Cook County Board President Toni Preckwinkle said in a press release the proposed legislation "would reduce by more than half the number of juveniles offenders in Cook County who are automatically sent to adult court."
Illinois' latest effort toward criminal justice reform has been heralded as a return to the state's roots as a pioneer in the treatment of juvenile offenders.
State lawmakers on Sunday passed a bill that would reduce the number of juveniles automatically transferred to adult court. At issue was not whether juveniles can be tried as adults. Rather, it's whether a juvenile defendant should be allowed a hearing in front of a juvenile court judge who would consider factors such as background, mental capacity and culpability before deciding whether to send the youth to adult court.
The bill, now awaiting Gov. Bruce Rauner's signature, eliminates the automatic transfer to adult court of 15-year-olds accused of any crime, no matter how serious. For 16- and 17-year-olds, only those charged with murder, aggravated criminal sexual assault and aggravated battery with a firearm would automatically be sent to adult court.
If signed into law, the measure would reduce by more than half the number of juvenile offenders in Cook County who are automatically sent to adult court, Cook County Board President Toni Preckwinkle said in a news release. She championed the new legislation and decried the current law's "disproportionate impact" on minorities.
"Illinois was sitting out as an outlier in how we were doing juvenile justice reform, so this brings us more in line with our understanding of adolescent brain development and juvenile justice reform," said Kimberly Foxx, Preckwinkle's chief of staff. "We led 100 years ago and then fell back in the last 30."
Cook County created the nation's first juvenile court in 1899 on the premise that children and adults are different. But fears of an impending juvenile crime wave in the 1980s and 1990s led many states, Illinois included, to adopt tough-on-crime measures.
Although most experts now agree that reign of juvenile terror never came to fruition, many laws linger on the books. In recent years, however, the U.S. Supreme Court released a handful of opinions that cited a new understanding of adolescent brain science and began forcing states to review their juvenile laws.
The scientific research found that teens had less impulse control, were more vulnerable to peer pressure and struggled to grasp the consequences of their actions, said Julie Biehl, director of Northwestern University's Children and Family Justice Center.
"The other thing we have learned over time is that children do better, in terms of public safety, recidivism and cost to society, if we treat them as juveniles and they are punished and rehabilitated as young people instead of being treated as mini-adults, which they're not," Biehl said.
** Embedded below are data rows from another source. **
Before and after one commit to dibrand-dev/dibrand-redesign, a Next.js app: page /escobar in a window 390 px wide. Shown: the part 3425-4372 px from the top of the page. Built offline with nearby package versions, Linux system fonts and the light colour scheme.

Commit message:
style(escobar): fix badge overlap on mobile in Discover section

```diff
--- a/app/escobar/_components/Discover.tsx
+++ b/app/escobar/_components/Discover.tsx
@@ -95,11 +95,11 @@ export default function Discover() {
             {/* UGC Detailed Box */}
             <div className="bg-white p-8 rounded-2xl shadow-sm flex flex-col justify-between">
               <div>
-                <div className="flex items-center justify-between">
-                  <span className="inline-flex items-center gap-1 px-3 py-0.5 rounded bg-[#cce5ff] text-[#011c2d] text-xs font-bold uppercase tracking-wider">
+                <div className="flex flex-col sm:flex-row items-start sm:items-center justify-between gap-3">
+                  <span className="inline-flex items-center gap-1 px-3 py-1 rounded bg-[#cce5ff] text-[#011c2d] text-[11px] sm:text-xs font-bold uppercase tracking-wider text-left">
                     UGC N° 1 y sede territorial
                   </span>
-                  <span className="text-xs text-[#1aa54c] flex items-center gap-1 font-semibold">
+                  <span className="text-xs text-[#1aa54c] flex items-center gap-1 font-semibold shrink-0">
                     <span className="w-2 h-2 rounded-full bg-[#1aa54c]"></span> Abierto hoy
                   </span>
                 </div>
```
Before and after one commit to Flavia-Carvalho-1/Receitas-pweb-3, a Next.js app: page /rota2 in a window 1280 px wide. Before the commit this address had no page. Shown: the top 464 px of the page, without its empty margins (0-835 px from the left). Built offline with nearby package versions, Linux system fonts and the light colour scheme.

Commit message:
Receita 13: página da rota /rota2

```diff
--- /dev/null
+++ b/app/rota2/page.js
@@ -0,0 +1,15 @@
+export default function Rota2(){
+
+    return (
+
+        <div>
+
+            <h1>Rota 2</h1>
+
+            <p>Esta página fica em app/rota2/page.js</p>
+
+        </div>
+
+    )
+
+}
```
Rep. Elaine Nekritz, D-Northbrook, who along with Sen. Kwame Raoul, D-Chicago, served as chief sponsor of the legislation, celebrated its passage, though it was a departure from her original bill that called for elimination of automatic transfers for all juveniles.
"I think it's a great step forward for long overdue juvenile justice reform in Illinois," Nekritz said. "I've been in the legislature long enough to know that compromise is always in order. I feel good that we made as much progress as we did."
The loudest pushback to across-the-board reform came from Illinois' state's attorneys, with Cook County State's Attorney Anita Alvarez's office leading the negotiations.
"I believe strongly that any reform or change to this statute needed to adequately balance the rehabilitative benefits of our juvenile justice system with the serious nature of the offense the juvenile is charged with, the minor's criminal history, and above all my office's ultimate responsibility for providing justice for victims of violent crime and maintaining safety in our communities," Alvarez said in an email. "We believe that this legislation accomplishes these goals."
A spokeswoman for Rauner's office said only that "the governor will carefully consider any legislation that crosses his desk."